- _What is being asked_
In which lines of the data does the string "STATE" appear? Copy every one.

········

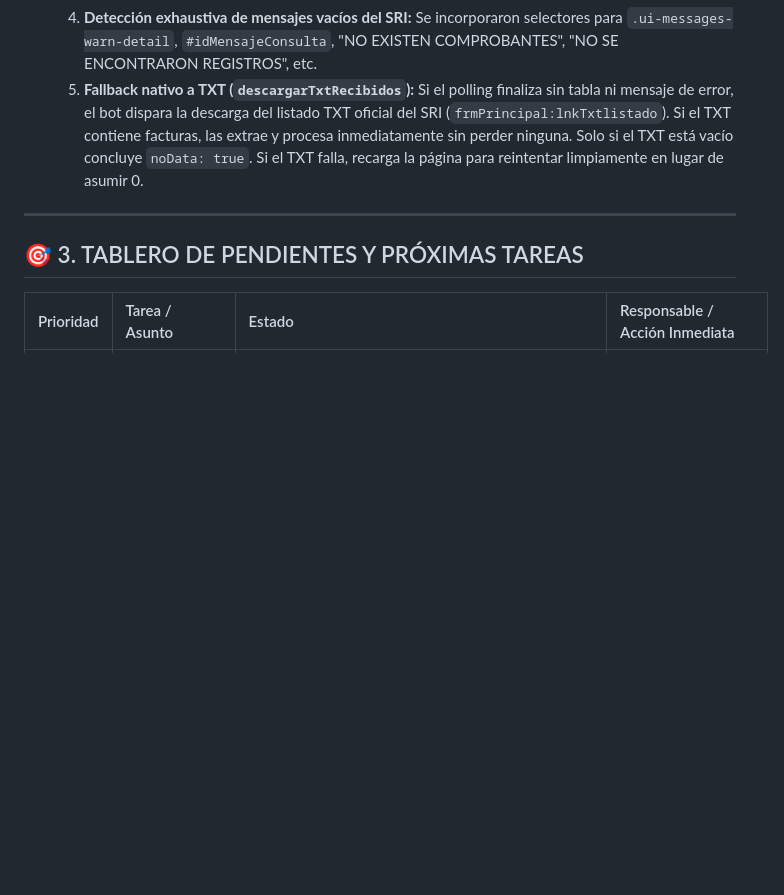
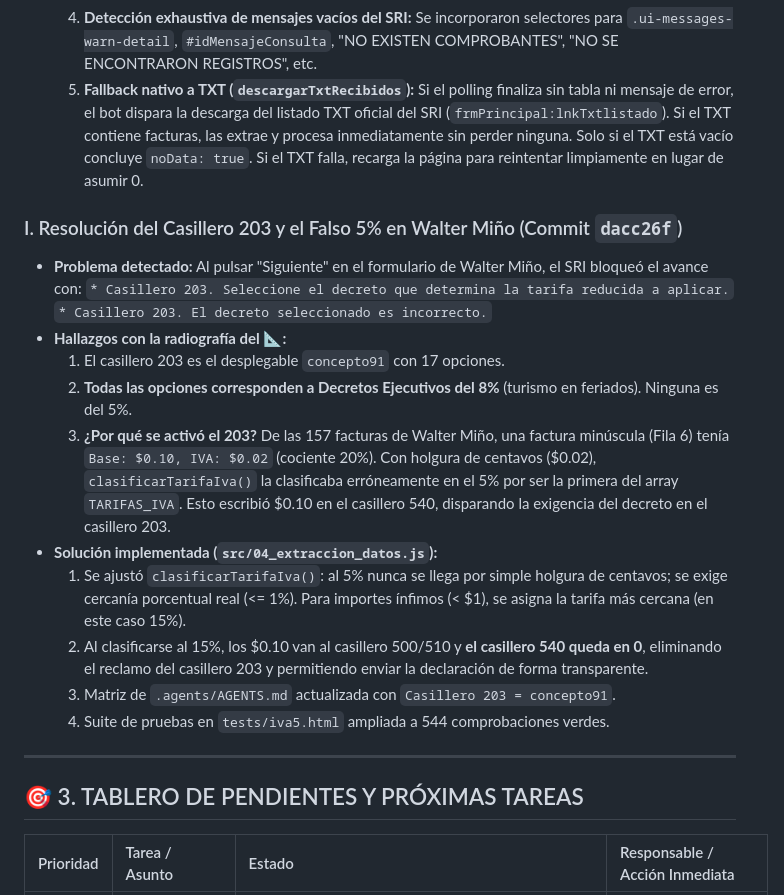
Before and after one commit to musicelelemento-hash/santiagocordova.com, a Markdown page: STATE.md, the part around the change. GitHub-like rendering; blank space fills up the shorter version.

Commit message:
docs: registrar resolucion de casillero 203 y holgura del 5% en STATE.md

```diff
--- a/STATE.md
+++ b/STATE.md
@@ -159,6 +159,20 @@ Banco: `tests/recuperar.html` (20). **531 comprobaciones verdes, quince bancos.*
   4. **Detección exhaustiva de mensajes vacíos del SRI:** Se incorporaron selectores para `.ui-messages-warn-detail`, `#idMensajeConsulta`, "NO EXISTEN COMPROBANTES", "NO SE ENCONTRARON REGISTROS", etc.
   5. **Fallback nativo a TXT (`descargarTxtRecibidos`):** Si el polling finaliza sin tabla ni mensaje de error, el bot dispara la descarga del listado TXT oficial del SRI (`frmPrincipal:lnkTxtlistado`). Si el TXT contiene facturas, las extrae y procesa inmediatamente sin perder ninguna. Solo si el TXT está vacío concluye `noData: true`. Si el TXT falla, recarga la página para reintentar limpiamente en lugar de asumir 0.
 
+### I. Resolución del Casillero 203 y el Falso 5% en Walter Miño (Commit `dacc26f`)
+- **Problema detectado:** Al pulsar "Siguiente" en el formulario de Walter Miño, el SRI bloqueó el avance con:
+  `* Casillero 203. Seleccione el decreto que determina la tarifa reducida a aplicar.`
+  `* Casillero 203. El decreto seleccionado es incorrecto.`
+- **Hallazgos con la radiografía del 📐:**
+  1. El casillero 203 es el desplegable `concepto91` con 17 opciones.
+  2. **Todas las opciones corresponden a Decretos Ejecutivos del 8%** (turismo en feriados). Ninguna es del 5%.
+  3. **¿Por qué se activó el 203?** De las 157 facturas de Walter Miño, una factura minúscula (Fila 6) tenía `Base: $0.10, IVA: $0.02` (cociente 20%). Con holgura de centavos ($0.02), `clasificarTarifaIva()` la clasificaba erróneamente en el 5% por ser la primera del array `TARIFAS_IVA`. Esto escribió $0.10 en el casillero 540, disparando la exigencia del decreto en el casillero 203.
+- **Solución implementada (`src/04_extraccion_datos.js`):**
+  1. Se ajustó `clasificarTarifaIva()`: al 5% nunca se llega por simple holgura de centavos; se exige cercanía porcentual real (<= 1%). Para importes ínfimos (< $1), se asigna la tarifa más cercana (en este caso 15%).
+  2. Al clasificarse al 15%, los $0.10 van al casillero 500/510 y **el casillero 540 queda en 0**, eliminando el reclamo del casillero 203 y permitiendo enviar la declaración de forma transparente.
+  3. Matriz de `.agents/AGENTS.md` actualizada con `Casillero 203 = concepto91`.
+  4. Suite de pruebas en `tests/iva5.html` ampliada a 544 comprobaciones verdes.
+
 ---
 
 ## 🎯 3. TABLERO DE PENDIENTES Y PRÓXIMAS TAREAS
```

········

- _Response_
Before and after one commit to musicelelemento-hash/santiagocordova.com, a Markdown page: STATE.md, the part around the change. GitHub-like rendering; blank space fills up the shorter version.
docs: registrar resolucion de casillero 203 y holgura del 5% en STATE.md
--- a/STATE.md
+++ b/STATE.md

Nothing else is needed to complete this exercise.